RESEARCHERS have reconstructed the face of a Pictish manwho was brutally murdered in a fight 1,400 years ago.
Archaeologists excavating Smelter’s Cave in the Black Isle, Highland, were astonished to find the man’s skeleton cross-legged, with stones holding him down.
The bones were sent to Prof Dame Sue Black and her team at Dundee University’s Centre for Anatomy and Human Identification (CAHID), and they digitally reconstructed his face, identifying impacts that resulted in fracturing to the skull.
Scientists at the centre have said the man was killed by a brutal fight, where he had his jaw broken by a blow to the face and his skull fractured by a hit with a stick.
He also had a weapon driven right through one side of his skull, and out of the other side.
A bone sample sent for radiocarbon dating indicates that he died sometime between 430 and 630 A.D., commonly referred to as the Pictish period in Scotland.
Forensic anthropologist Prof Dame Black completed the reconstruction alongside Dr Christopher Rynn and several PhD students.
Black has previously worked identifying the victims and perpetrators of conflicts in Kosovo, Iraq and Sierra Leone.
She said, “This is a fascinating skeleton in a remarkable state of preservation which has been expertly recovered. From studying his remains we learned a little about his short life but much more about his violent death.
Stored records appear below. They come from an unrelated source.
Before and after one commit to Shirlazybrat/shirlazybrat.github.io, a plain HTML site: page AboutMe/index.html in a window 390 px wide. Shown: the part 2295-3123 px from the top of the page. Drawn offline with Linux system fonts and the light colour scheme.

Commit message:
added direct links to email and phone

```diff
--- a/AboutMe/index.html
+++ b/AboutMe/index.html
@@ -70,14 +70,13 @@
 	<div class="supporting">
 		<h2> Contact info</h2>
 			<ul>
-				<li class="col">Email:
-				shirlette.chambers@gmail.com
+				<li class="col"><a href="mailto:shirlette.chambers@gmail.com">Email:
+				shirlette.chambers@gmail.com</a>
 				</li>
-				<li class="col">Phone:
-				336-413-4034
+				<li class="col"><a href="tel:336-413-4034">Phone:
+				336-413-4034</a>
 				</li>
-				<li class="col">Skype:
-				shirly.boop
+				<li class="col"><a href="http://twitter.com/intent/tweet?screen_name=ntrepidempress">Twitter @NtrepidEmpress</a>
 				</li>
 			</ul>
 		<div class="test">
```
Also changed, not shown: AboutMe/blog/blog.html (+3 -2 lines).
“As you can see from the facial reconstruction he was a striking young man, but he met a very brutal end, suffering a minimum of five severe injuries to his head.
“The first impact was by a circular cross-section implement that broke his teeth on the right side.
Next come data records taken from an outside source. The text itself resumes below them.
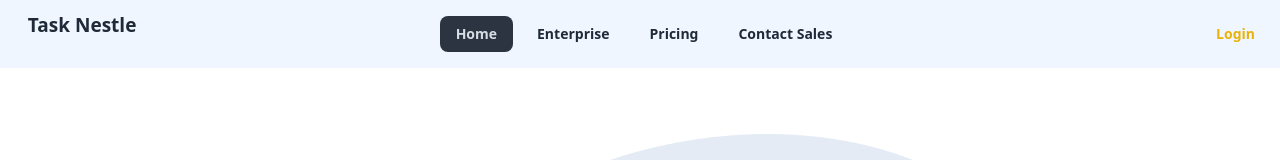
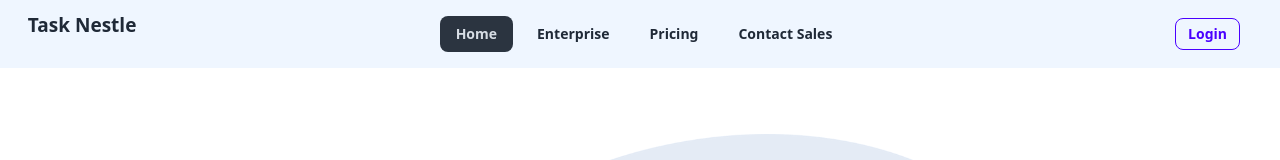
Before and after one commit to Galib-23/Task-Nestle-Client, a React (Vite) app: page / in a window 1280 px wide. Shown: the top 160 px of the page. Built offline with nearby package versions, Linux system fonts and the light colour scheme; no server answers.

Commit message:
Manage tasks ui Updated

```diff
--- a/src/DashboardPages/ManageTasks.jsx
+++ b/src/DashboardPages/ManageTasks.jsx
@@ -41,6 +41,8 @@ const ManageTasks = () => {
     const statuses = ["todo", "ongoing", "completed"];
 
     return (
+        <div>
+            <h2 className="text-4xl mt-2 font-bold text-center mb-10">HELLO, {user?.displayName}!! Welcome Back</h2>
             <div className="flex flex-col md:flex-row gap-16">
                 {statuses.map((status, index) =>
                     <Section
@@ -54,6 +56,7 @@ const ManageTasks = () => {
                         completed={completed}
                     />
                 )}
+            </div>
         </div>
     );
 };
--- a/src/Shared/Navbar.jsx
+++ b/src/Shared/Navbar.jsx
@@ -49,7 +49,7 @@ const Navbar = () => {
                         <button onClick={handleLogOut} className="btn h-fit w-fit btn-outline btn-sm text-red-600">Logout</button>
                     </div>
                     :
-                    <Link to='/login'><button className="btn btn-ghost text-yellow-500">Login</button></Link>
+                    <Link to='/login'><button className="btn btn-primary text-blue-500 btn-outline btn-sm md:mr-8">Login</button></Link>
                 }
             </div>
         </div>
```
Lines whose indentation alone changed are shown as unchanged.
“The second may have been the same implement, used like a fighting stick which broke his jaw on the left. The third resulted in fracturing to the back of his head as he fell from the blow to his jaw with a tremendous force possibly onto a hard object perhaps stone.
“The fourth impact was intended to end his life as probably the same weapon was driven through his skull from one side and out the other as he lay on the ground.
“The fifth was not in keeping with the injuries caused in the other four where a hole, larger than that caused by the previous weapon, was made in the top of the skull.”
The skeleton was discovered when a team of volunteers were digging to determine when the cave might have been occupied.
Below substantial layers relating to cave-use since the turn of the 20th century, they found evidence that the cave had been used for iron-smithing during the Pictish period.
Excavation leader Steven Birch said, “Having specialised in prehistoric cave archaeology in Scotland for some years now, I am fascinated with the results.
“Here, we have a man who has been brutally killed, but who has been laid to rest in the cave with some consideration –placed on his back, within a dark alcove, and weighed down by beach stones.
“While we don’t know why the man was killed, the placement of his remains gives us insight into the culture of those who buried him. Perhaps his murder was the result of interpersonal conflict; or was there a sacrificial element relating to his death?”
A number of small test-pit excavations of caves in the area over the last few years have provided evidence that they were being occupied from 1,500-2,000 years ago.
The cave excavation has also provided information about the more recent past, including objects left behind by occupants and temporary travellers living inside the cave 200 to 300 years ago.
Evidence from this later period suggests that the inhabitants were making, or repairing, leather shoes, possibly for distribution to local communities on the Black Isle.
Ongoing analysis on the skeleton and artefacts from the cave is expected to provide more details of the man’s place of origin and significance.